News: Sprint Settles Deceptive Ad Case with NYC

The New York City Department of Consumer Affairs announced yesterday that it settled a lawsuit it had filed against Sprint and Nextel over misleading advertising of cellphone plans. Consumer Affairs alleged that Sprint used fine print footnotes to change the meaning of the primary claims being made by the advertisement.  In particular, while Sprint boldly advertised “All incoming calls are free”, the mouse print indicated there was either a 10 cent per minute charge or a monthly fee associated with the service.  With respect to another claim, “Nationwide long distance included.

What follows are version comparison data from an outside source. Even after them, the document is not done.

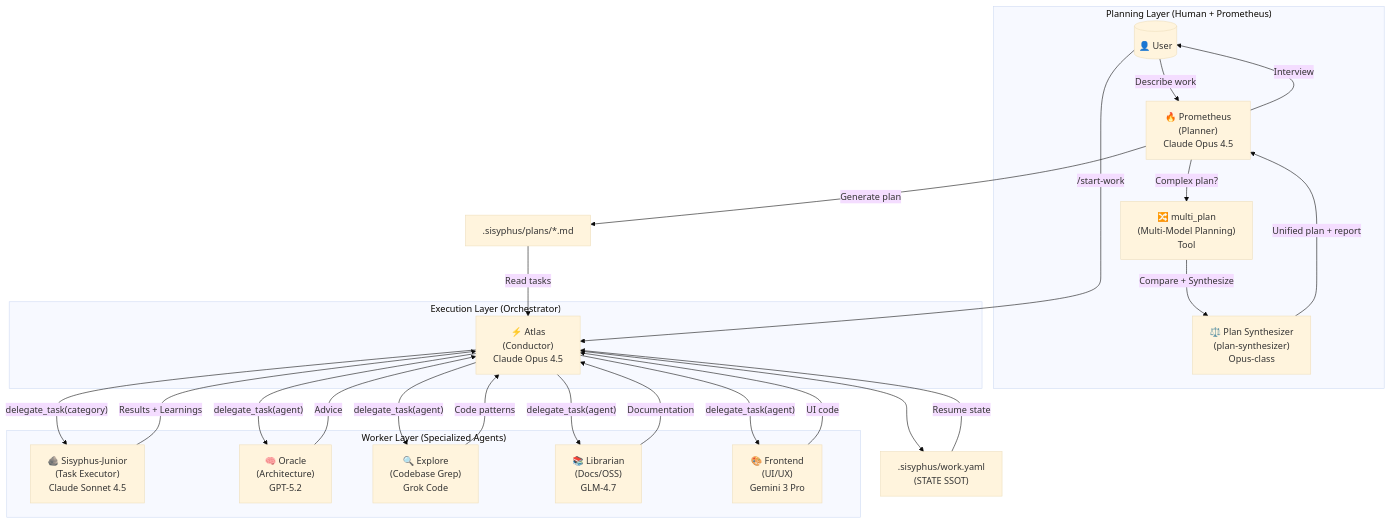
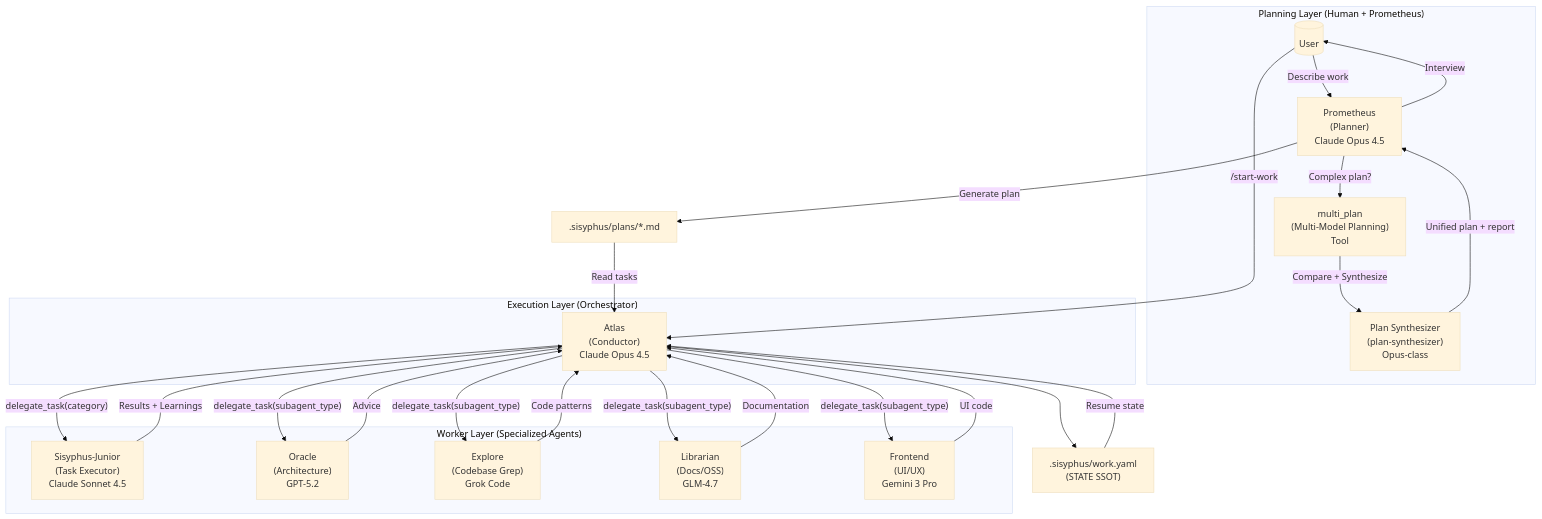
The first of 4 diagrams in docs/guide/understanding-orchestration-system.md (arcthur/oh-my-opencode), drawn with Mermaid (base theme) before and after one commit. The commit also changed other lines of this file and 50 other files, not shown here.

First line of the commit message:
refactor(docs): restructure documentation into layered architecture

````diff
--- a/docs/guide/understanding-orchestration-system.md
+++ b/docs/guide/understanding-orchestration-system.md
@@ -22,45 +22,45 @@
 ```mermaid
 flowchart TB
     subgraph Planning["Planning Layer (Human + Prometheus)"]
-        User[("👤 User")]
-        Prometheus["🔥 Prometheus<br/>(Planner)<br/>Claude Opus 4.5"]
-        MultiPlan["🔀 multi_plan<br/>(Multi-Model Planning)<br/>Tool"]
-        Synth["⚖️ Plan Synthesizer<br/>(plan-synthesizer)<br/>Opus-class"]
+        User[("User")]
+        Prometheus["Prometheus<br/>(Planner)<br/>Claude Opus 4.5"]
+        MultiPlan["multi_plan<br/>(Multi-Model Planning)<br/>Tool"]
+        Synth["Plan Synthesizer<br/>(plan-synthesizer)<br/>Opus-class"]
     end
     
     subgraph Execution["Execution Layer (Orchestrator)"]
-        Orchestrator["⚡ Atlas<br/>(Conductor)<br/>Claude Opus 4.5"]
+        Orchestrator["Atlas<br/>(Conductor)<br/>Claude Opus 4.5"]
     end
     
     subgraph Workers["Worker Layer (Specialized Agents)"]
-        Junior["🪨 Sisyphus-Junior<br/>(Task Executor)<br/>Claude Sonnet 4.5"]
-        Oracle["🧠 Oracle<br/>(Architecture)<br/>GPT-5.2"]
-        Explore["🔍 Explore<br/>(Codebase Grep)<br/>Grok Code"]
-        Librarian["📚 Librarian<br/>(Docs/OSS)<br/>GLM-4.7"]
-        Frontend["🎨 Frontend<br/>(UI/UX)<br/>Gemini 3 Pro"]
+        Junior["Sisyphus-Junior<br/>(Task Executor)<br/>Claude Sonnet 4.5"]
+        Oracle["Oracle<br/>(Architecture)<br/>GPT-5.2"]
+        Explore["Explore<br/>(Codebase Grep)<br/>Grok Code"]
+        Librarian["Librarian<br/>(Docs/OSS)<br/>GLM-4.7"]
+        Frontend["Frontend<br/>(UI/UX)<br/>Gemini 3 Pro"]
     end
     
     User -->|"Describe work"| Prometheus
     Prometheus -->|"Interview"| User
     Prometheus -->|"Generate plan"| Plan[".sisyphus/plans/*.md"]
     Prometheus -->|"Complex plan?"| MultiPlan
     MultiPlan -->|"Compare + Synthesize"| Synth
     Synth -->|"Unified plan + report"| Prometheus
     
     User -->|"/start-work"| Orchestrator
     Orchestrator --> WorkState[".sisyphus/work.yaml<br/>(STATE SSOT)"]
     Plan -->|"Read tasks"| Orchestrator
     WorkState -->|"Resume state"| Orchestrator
     
     Orchestrator -->|"delegate_task(category)"| Junior
-    Orchestrator -->|"delegate_task(agent)"| Oracle
-    Orchestrator -->|"delegate_task(agent)"| Explore
-    Orchestrator -->|"delegate_task(agent)"| Librarian
-    Orchestrator -->|"delegate_task(agent)"| Frontend
+    Orchestrator -->|"delegate_task(subagent_type)"| Oracle
+    Orchestrator -->|"delegate_task(subagent_type)"| Explore
+    Orchestrator -->|"delegate_task(subagent_type)"| Librarian
+    Orchestrator -->|"delegate_task(subagent_type)"| Frontend
     
     Junior -->|"Results + Learnings"| Orchestrator
     Oracle -->|"Advice"| Orchestrator
     Explore -->|"Code patterns"| Orchestrator
     Librarian -->|"Documentation"| Orchestrator
     Frontend -->|"UI code"| Orchestrator
 ```
````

Every minute, every day,” the fine print indicated certain circumstances when a 25 cent per minute long distance charge would apply.

Sprint Nextel will pay the city $295,000 to settle the case.  In its press release, Sprint denied breaking any NYC advertising laws and said, “DCA never contested the truthfulness of the Sprint or Nextel advertisements…”

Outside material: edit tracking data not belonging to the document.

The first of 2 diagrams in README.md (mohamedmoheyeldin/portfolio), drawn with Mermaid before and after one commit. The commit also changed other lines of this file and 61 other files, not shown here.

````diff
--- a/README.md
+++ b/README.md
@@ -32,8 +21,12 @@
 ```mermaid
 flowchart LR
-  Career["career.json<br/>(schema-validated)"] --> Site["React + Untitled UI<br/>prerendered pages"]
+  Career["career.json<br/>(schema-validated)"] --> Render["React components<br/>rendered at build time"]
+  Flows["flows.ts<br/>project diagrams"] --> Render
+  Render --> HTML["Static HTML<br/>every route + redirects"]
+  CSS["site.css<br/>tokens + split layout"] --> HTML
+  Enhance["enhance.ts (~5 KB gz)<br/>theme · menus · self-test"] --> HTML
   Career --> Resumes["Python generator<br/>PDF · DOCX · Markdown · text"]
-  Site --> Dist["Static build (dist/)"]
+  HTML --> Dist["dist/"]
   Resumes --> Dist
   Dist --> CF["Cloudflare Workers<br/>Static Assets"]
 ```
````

Hmm.  It looks like Sprint’s press release may have been missing an asterisk and footnote about how it defines the word “truthfulness”.

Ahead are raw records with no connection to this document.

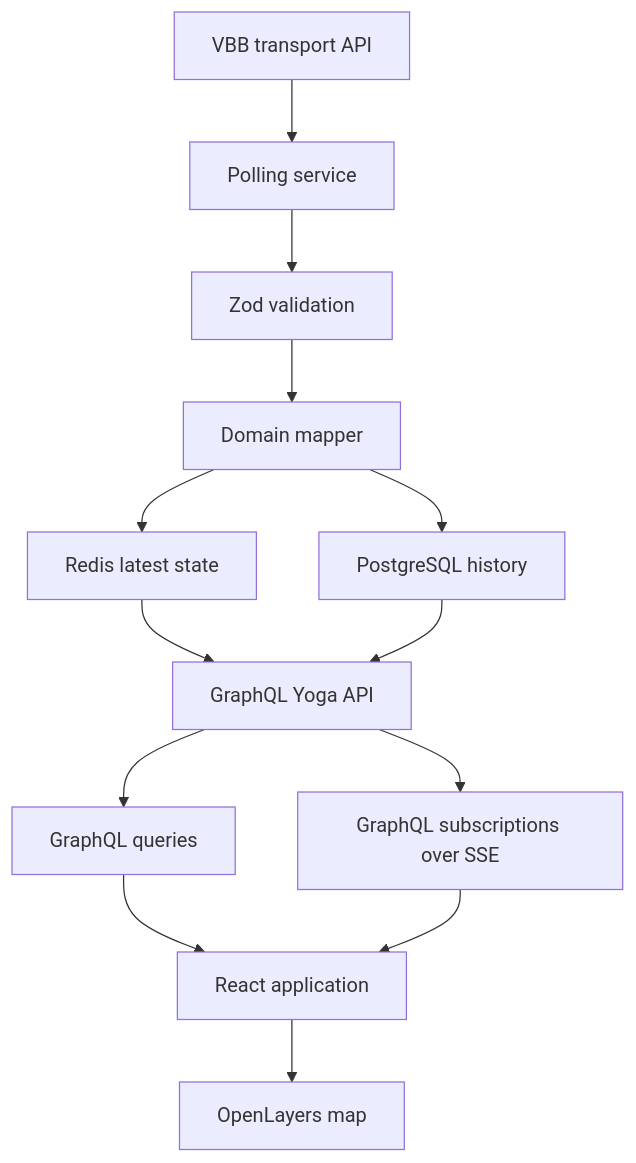
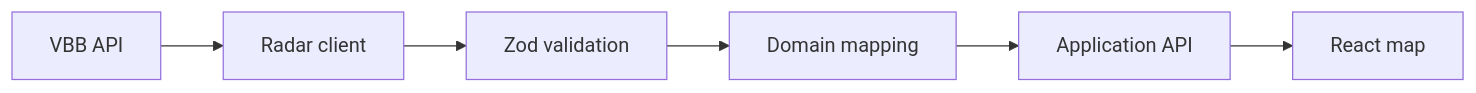
The diagram in README.md (Shushovan015/Berlin-Transit-live), drawn with Mermaid before and after one commit. The commit also changed other lines of this file, not shown here.

````diff
--- a/README.md
+++ b/README.md
@@ -72,15 +53,8 @@
 ```mermaid
-flowchart TD
-    VBB["VBB transport API"] --> Poller["Polling service"]
-    Poller --> Validation["Zod validation"]
-    Validation --> Mapper["Domain mapper"]
-    Mapper --> Cache["Redis latest state"]
-    Mapper --> Database["PostgreSQL history"]
-    Cache --> API["GraphQL Yoga API"]
-    Database --> API
-    API --> Queries["GraphQL queries"]
-    API --> Stream["GraphQL subscriptions over SSE"]
-    Queries --> Web["React application"]
-    Stream --> Web
-    Web --> Map["OpenLayers map"]
+flowchart LR
+    VBB["VBB API"] --> Fetch["Radar client"]
+    Fetch --> Validate["Zod validation"]
+    Validate --> Map["Domain mapping"]
+    Map --> API["Application API"]
+    API --> UI["React map"]
 ```
````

Microsoft: Fingerprint Reader Replaces Passwords*

Fingerprint reader smallMicrosoft has a fingerprint reader that will let you enter password protected sites or accomplish logins without the need for entering your username and password.  Just touch your finger to the device, and you’re in.  It is a time saver, and presumably offers extra security protection.  Or does it?

*MOUSE PRINT: “The fingerprint reader is not a security feature and is intended to be used for convenience only.” [Online “Getting Started” manual,, April 10, 2006]

The actual disclaimer adds more cautions:

Fingerprint disclaimer

Who would have expected that a fingerprint reader should not be used for security purposes?  At least the warning was disclosed.

Dell: Unbelievable Deals*

Dell laptop deal

Dell widely advertised “10 Days of Deals”, with “unbelievable savings.” Today’s deal is on a Dell Inspiron E1505 notebook for only $633. A great price for a loaded laptop. All you have to do is enter the special coupon code when you checkout, and another $414 will be deducted from the price. Trouble is, their system won’t accept the coupon and therefore the real price is over $1000. Dell’s salespeople say this was a “marketing error,” and they can’t honor the price.

*MOUSE PRINT: “Dell cannot be responsible for pricing or other errors, and reserves the right to cancel orders arising from such errors.” [Dell website, April 2, 2006]

If Dell is not responsible for the prices they advertise, who is?